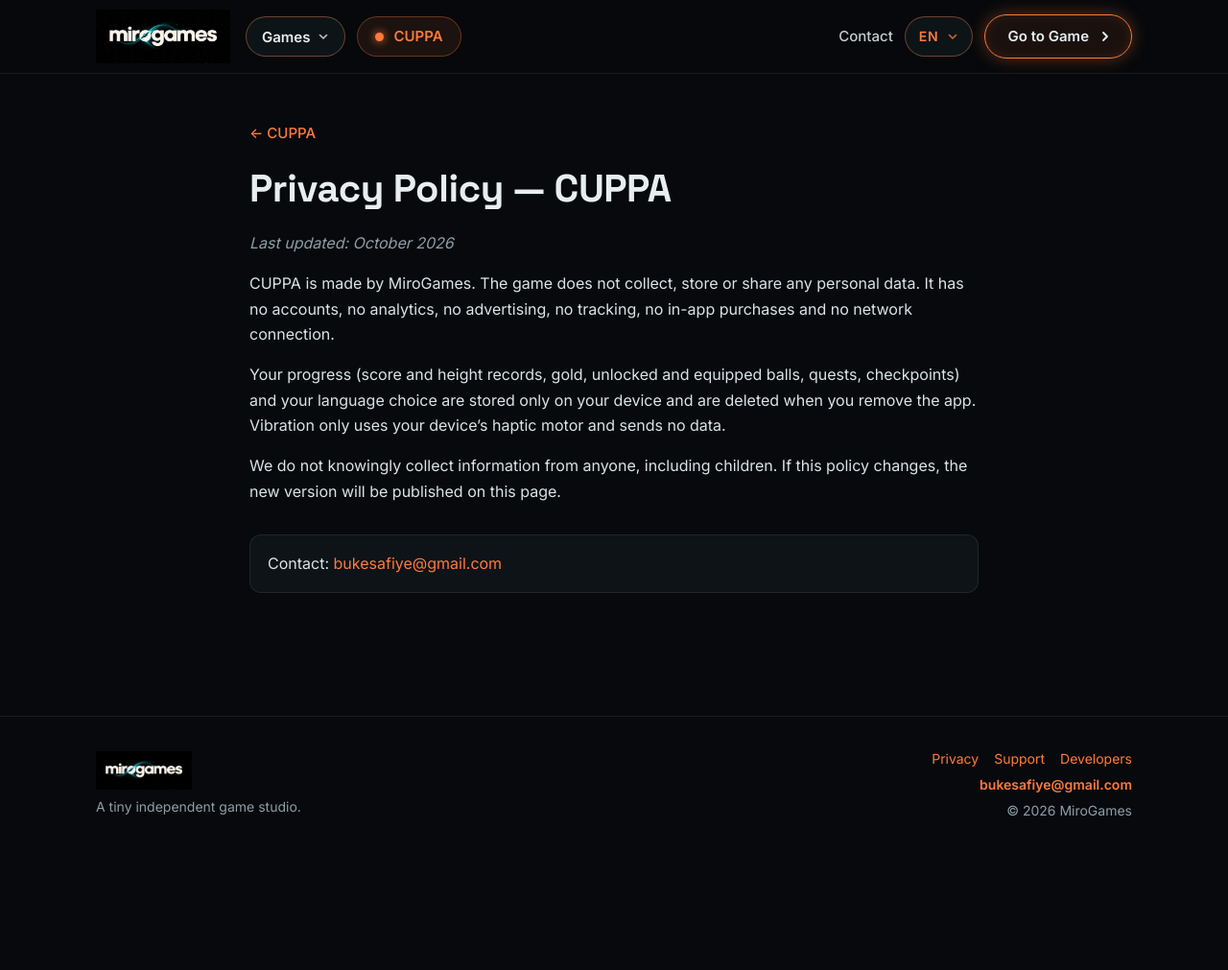
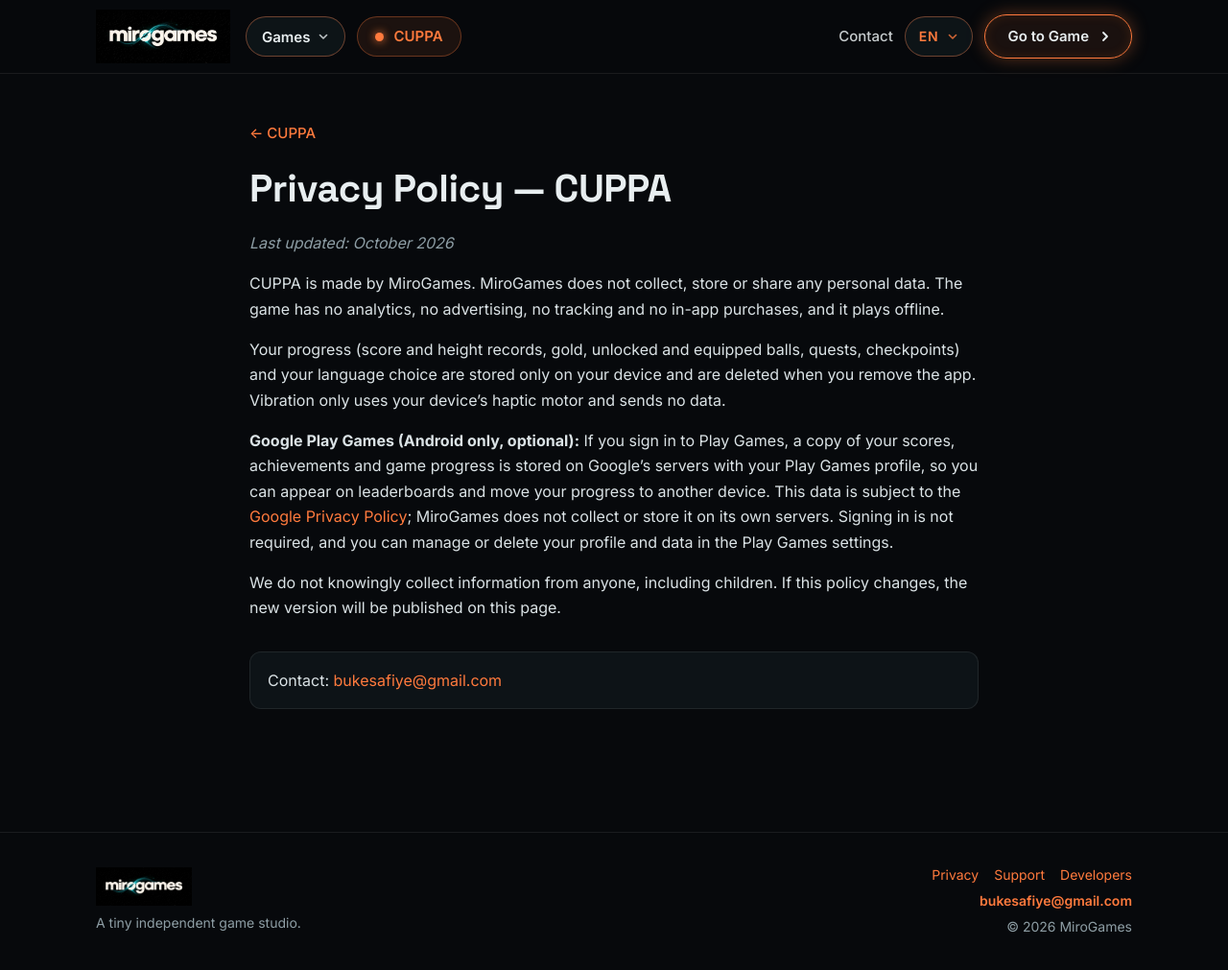
Before and after one commit to bukesafiye/bukesafiye.github.io, a Jekyll site: the page built from Store/cuppa/privacy.md, in a window 1280 px wide and 1018 px high. Shown: the top 1011 px of the window at 96% size. Built offline with Jekyll 4.4.1, drawn with Linux system fonts in a browser that asks for light colours; our own code applies the rules of GitHub Pages for plain Markdown files.

Commit message:
CUPPA privacy: optional Google Play Games (scores, achievements, cloud save)
Co-Authored-By: Claude Opus 5.5 <noreply@anthropic.com>

```diff
--- a/Store/cuppa/privacy.md
+++ b/Store/cuppa/privacy.md
@@ -10,9 +10,11 @@ back_en: CUPPA
 
 *Son güncelleme: Ekim 2026*
 
-CUPPA, MiroGames tarafından geliştirilmiştir. Oyun hiçbir kişisel veri toplamaz, saklamaz veya paylaşmaz. Oyunda hesap, analiz, reklam, takip, uygulama içi satın alma ve internet bağlantısı yoktur.
+CUPPA, MiroGames tarafından geliştirilmiştir. MiroGames hiçbir kişisel veri toplamaz, saklamaz veya paylaşmaz. Oyunda analiz, reklam, takip ve uygulama içi satın alma yoktur; oyun internetsiz oynanır.
 
 İlerlemen (puan ve yükseklik rekorları, altın, açılan ve seçili toplar, görevler, kontrol noktaları) ve dil tercihin yalnızca cihazında tutulur ve uygulamayı sildiğinde kaldırılır. Titreşim yalnızca cihazındaki titreşim motorunu kullanır; hiçbir veri göndermez.
+
+**Google Play Oyunlar (yalnızca Android, isteğe bağlı):** Play Oyunlar'da oturum açarsan skorların, başarıların ve oyun ilerlemenin bir yedeği Play Oyunlar profilinle birlikte Google'ın sunucularında saklanır. Böylece skor tablolarında yer alabilir ve ilerlemeni başka bir cihaza taşıyabilirsin. Bu veriler [Google Gizlilik Politikası](https://policies.google.com/privacy)'na tabidir; MiroGames bu verileri kendi sunucularında toplamaz veya saklamaz. Oturum açmak zorunlu değildir; Play Oyunlar ayarlarından profilini ve verilerini yönetebilir veya silebilirsin.
 
 Çocuklar dahil hiç kimseden bilerek bilgi toplamayız. Bu politika değişirse yeni hâli bu sayfada yayınlanır.
 
@@ -24,9 +26,11 @@ CUPPA, MiroGames tarafından geliştirilmiştir. Oyun hiçbir kişisel veri topl
 
 *Last updated: October 2026*
 
-CUPPA is made by MiroGames. The game does not collect, store or share any personal data. It has no accounts, no analytics, no advertising, no tracking, no in-app purchases and no network connection.
+CUPPA is made by MiroGames. MiroGames does not collect, store or share any personal data. The game has no analytics, no advertising, no tracking and no in-app purchases, and it plays offline.
 
 Your progress (score and height records, gold, unlocked and equipped balls, quests, checkpoints) and your language choice are stored only on your device and are deleted when you remove the app. Vibration only uses your device's haptic motor and sends no data.
+
+**Google Play Games (Android only, optional):** If you sign in to Play Games, a copy of your scores, achievements and game progress is stored on Google's servers with your Play Games profile, so you can appear on leaderboards and move your progress to another device. This data is subject to the [Google Privacy Policy](https://policies.google.com/privacy); MiroGames does not collect or store it on its own servers. Signing in is not required, and you can manage or delete your profile and data in the Play Games settings.
 
 We do not knowingly collect information from anyone, including children. If this policy changes, the new version will be published on this page.
 
```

#####

WHAT YOU SHOULD DO: Pull every line that holds the string "Oyunda" out of the records.

RESULT FOR THIS EXERCISE:
-CUPPA, MiroGames tarafından geliştirilmiştir. Oyun hiçbir kişisel veri toplamaz, saklamaz veya paylaşmaz. Oyunda hesap, analiz, reklam, takip, uygulama içi satın alma ve internet bağlantısı yoktur.
+CUPPA, MiroGames tarafından geliştirilmiştir. MiroGames hiçbir kişisel veri toplamaz, saklamaz veya paylaşmaz. Oyunda analiz, reklam, takip ve uygulama içi satın alma yoktur; oyun internetsiz oynanır.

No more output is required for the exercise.